Hideaki Kuriki, a debt investor at Sumitomo Mitsui Trust, which oversees $81 billion in Tokyo, sees it from a different perspective. Positive U.S. yields compare favorably to negative 10-year yields in both Japan and Germany just as Britain’s exit from the European Union threatens to slow global growth, he said. The world’s biggest sovereign debt market also has greater liquidity, Kuriki said.
“The world economy will decline,” he said. “U.S. Treasury yields will go down. The Fed can’t hike.”
The U.S. economy expanded 1.1 percent in the first quarter, the slowest pace in a year, and futures contracts show the odds of a central bank increase this year are about 29 percent. Japanese investors bought bonds abroad for a 12th straight month in June, according to the Ministry of Finance, with Treasuries their favored market.

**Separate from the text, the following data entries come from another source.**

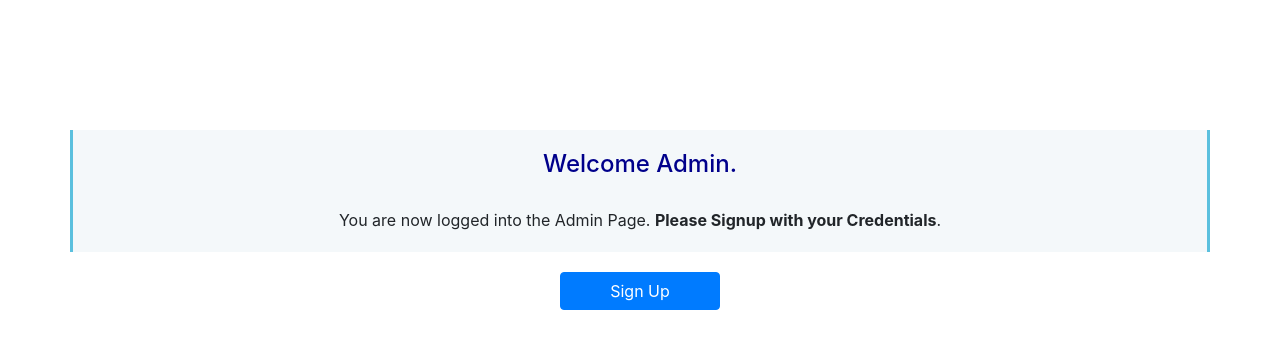
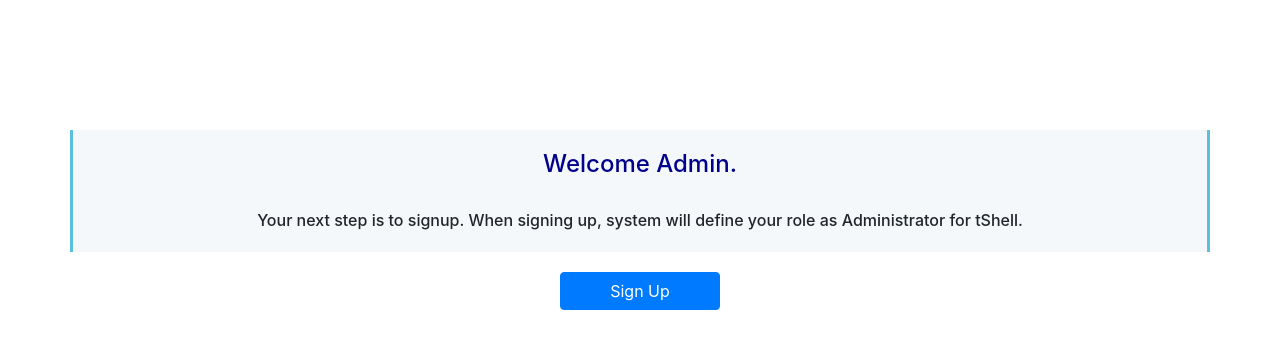
Before and after one commit to Rahulkamble01/tshell, an Angular app in the folder ui/tshell/: page / in a window 1280 px wide. Shown: the top 348 px of the page. Built offline with nearby package versions, Linux system fonts and the light colour scheme.

Commit message:
Admin signup UI final

```diff
--- a/ui/tshell/src/app/admin-signup/admin-signup.component.css
+++ b/ui/tshell/src/app/admin-signup/admin-signup.component.css
@@ -38,3 +38,7 @@
     font-weight:40%;
 
 }
+#message{
+  font-weight: 450;
+
+}
--- a/ui/tshell/src/app/admin-signup/admin-signup.component.html
+++ b/ui/tshell/src/app/admin-signup/admin-signup.component.html
@@ -4,9 +4,8 @@
 
                 <h4>Welcome Admin.</h4>
                 <br>
-                    <p>
-                            You are now logged into the Admin Page.
-                        <strong>Please Signup with your Credentials</strong>.
+                    <p id="message">
+                        Your next step is to signup. When signing up, system will define your role as Administrator for tShell.
                     </p>
 
         </div>
```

The U.S. inflation rate is 0.9 percent based on a gauge the Fed monitors, and it has been below the 2 percent target for more than four years. The five-year, five-year break-even rate, the bond market’s expectation for the pace consumer prices will increase from 2021 to 2026, tumbled to 1.3 percent, the lowest level in data compiled by Bloomberg that go back to 1999. The Bank of Japan’s favored measure of living costs fell 0.4 percent in May from a year earlier.
Diam Co., which manages $168 billion, isn’t ready to sell its long-term Treasuries.
"There’s almost no reason to reduce exposure," said Hajime Nagata, a bond investor for the company in Tokyo. “Our expectation for the U.S. economy is probably worse than the market’s."